After 20 years without a direct ferry link between Greece and Cyprus, the two countries are set to be reconnected by sea in May 2021
The island’s shipping deputy minister, Vassilios Demetriades, has secured permission from the European Commission to provide state aid to revive a service scuppered by budget airlines. Ferry firms have been invited to tender for the route.
The ferry is expected to connect either Larnaca or Limassol in Cyprus with the main Greek port of Piraeus, a suburb of Athens. From Limassol, it would take around 16 hours. The voyage from Larnaca would be two hours longer, compared with 100 minutes for flight from Athens.
An annual subsidy of up to €6m (£5.6m) is expected to be paid by the Cypriot government, specifically for passengers rather than freight.
One-way fares are expected to be around €50 (£46) in deck class, or €80 (£74) including a berth in a cabin – though additional port fees could add €25 (£23) to these figures. Cars will be carried at around €75 (£69).
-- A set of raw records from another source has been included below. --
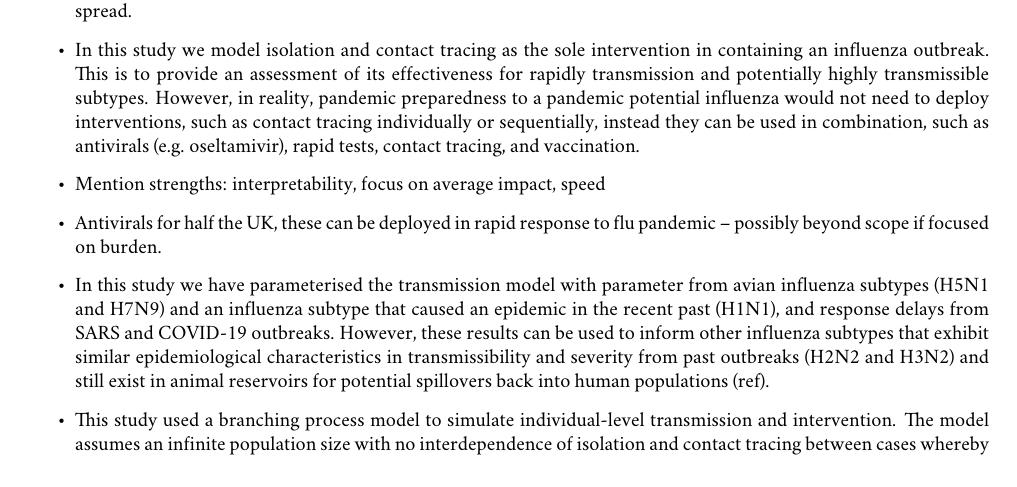
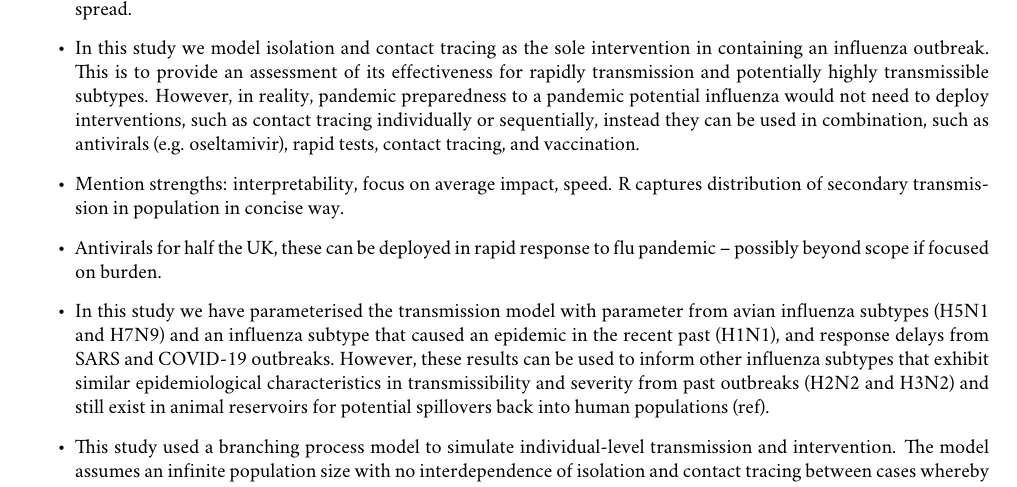
Before and after one commit to joshwlambert/FluTracer, a LaTeX document (inst/paper/main.tex): part of page 6 of 19, cut so that both start at the same text. Compiled offline with pdfLaTeX.

Commit message:
Update main.tex

```diff
--- a/inst/paper/main.tex
+++ b/inst/paper/main.tex
@@ -115,7 +115,7 @@ Contact tracing systems have a capacity limit which if exceeded will lower ascer
 \item In modelling the effectiveness of isolation and contact tracing we have assumed that there is no capacity limits on contact tracing, which does not hold in large outbreaks such as SARS-CoV-2 (ref). We also ignore potential socio-political factors that would prevent health worker from visiting or contacting infected individuals or contacts of infected individuals (Dhillon and Kelly, 2018). We also did not consider zoonotic spillover infections or formite transmission.
 \item Digital tracing has capacity for large-scale contact tracing, also rapid tests are a complementary approach for limiting spread.
 \item In this study we model isolation and contact tracing as the sole intervention in containing an influenza outbreak. This is to provide an assessment of its effectiveness for rapidly transmission and potentially highly transmissible subtypes. However, in reality, pandemic preparedness to a pandemic potential influenza would not need to deploy interventions, such as contact tracing individually or sequentially, instead they can be used in combination, such as antivirals (e.g. oseltamivir), rapid tests, contact tracing, and vaccination.
-\item Mention strengths: interpretability, focus on average impact, speed
+\item Mention strengths: interpretability, focus on average impact, speed. R captures distribution of secondary transmission in population in concise way.
 \item Antivirals for half the UK, these can be deployed in rapid response to flu pandemic -- possibly beyond scope if focused on burden.
 \item In this study we have parameterised the transmission model with parameter from avian influenza subtypes (H5N1 and H7N9) and an influenza subtype that caused an epidemic in the recent past (H1N1), and response delays from SARS and COVID-19 outbreaks. However, these results can be used to inform other influenza subtypes that exhibit similar epidemiological characteristics in transmissibility and severity from past outbreaks (H2N2 and H3N2) and still exist in animal reservoirs for potential spillovers back into human populations (ref).
 \item This study used a branching process model to simulate individual-level transmission and intervention. The model assumes an infinite population size with no interdependence of isolation and contact tracing between cases whereby a case may be in contact with multiple infectors and only needs to be traced in time by one contact to prevent transmission, as could happened in a fixed random network transmission model. It is unlikely that this model structure difference would have a considerable different on our results for the control of disease outbreaks with contact tracing. We suppose that because our model requires isolation sampled for a single individual, our results are more conservative on the ability to control outbreaks, and that using a random network model would indicate an increased effectivness of contact tracing (Juul and Strogatz, 2023). The infinite population assumption also means that although isolated individuals are assumed to not transmit, there are always other individuals that non-isolated infectors can transmit to, whereas a fixed random network model that assumes optimal indefinite isolation will block of parts of the network and overestimate contact tracing effectiveness (Juul and Strogatz, 2023).
```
Typical one-way air fares, booked two weeks in advance, are around £30 on Wizz Air and £60 on Olympic.
Unlike the multiple daily flights on these airlines, the vessel will sail only once a week in summer and every two weeks through the winter.
The most direct course passes Rhodes Town and it is thought a stop could be made there – adding around two hours to the journey but increasing connection opportunities to the Dodecanese islands and Greece.
The European Commission’s competition authorities have concluded that the link will be a “general economic interest service” and can therefore receive state aid.
Through the 20th century, ferries provided the main links between the two countries. But the shipping companies could not compete against budget airlines and the last ferry sailed between Cyprus and Greece in 2000.
There is a long-established ferry link between Turkey and the self-styled Turkish Republic of Northern Cyprus, an entity created in 1974 after Turkish forces invaded the island; it is not recognised internationally.
Nicky Gardner, co-editor of Hidden Europe, said: “This proposed new link from mainland Greece to Cyprus has been a long time in the making.
“I do just wonder if sorting out Cyprus' knotty internal politics might reap rewards in a fine network of ferry routes which promote wider connectivity throughout the eastern Mediterreanean.”
Some other ferries subsidised by national governments or the European Union have foundered in recent years – including the link from Rosyth in Scotland to Zeebrugge in Belgium, and across the Bay of Biscay from St-Nazaire in western France to Gijon in northern Spain.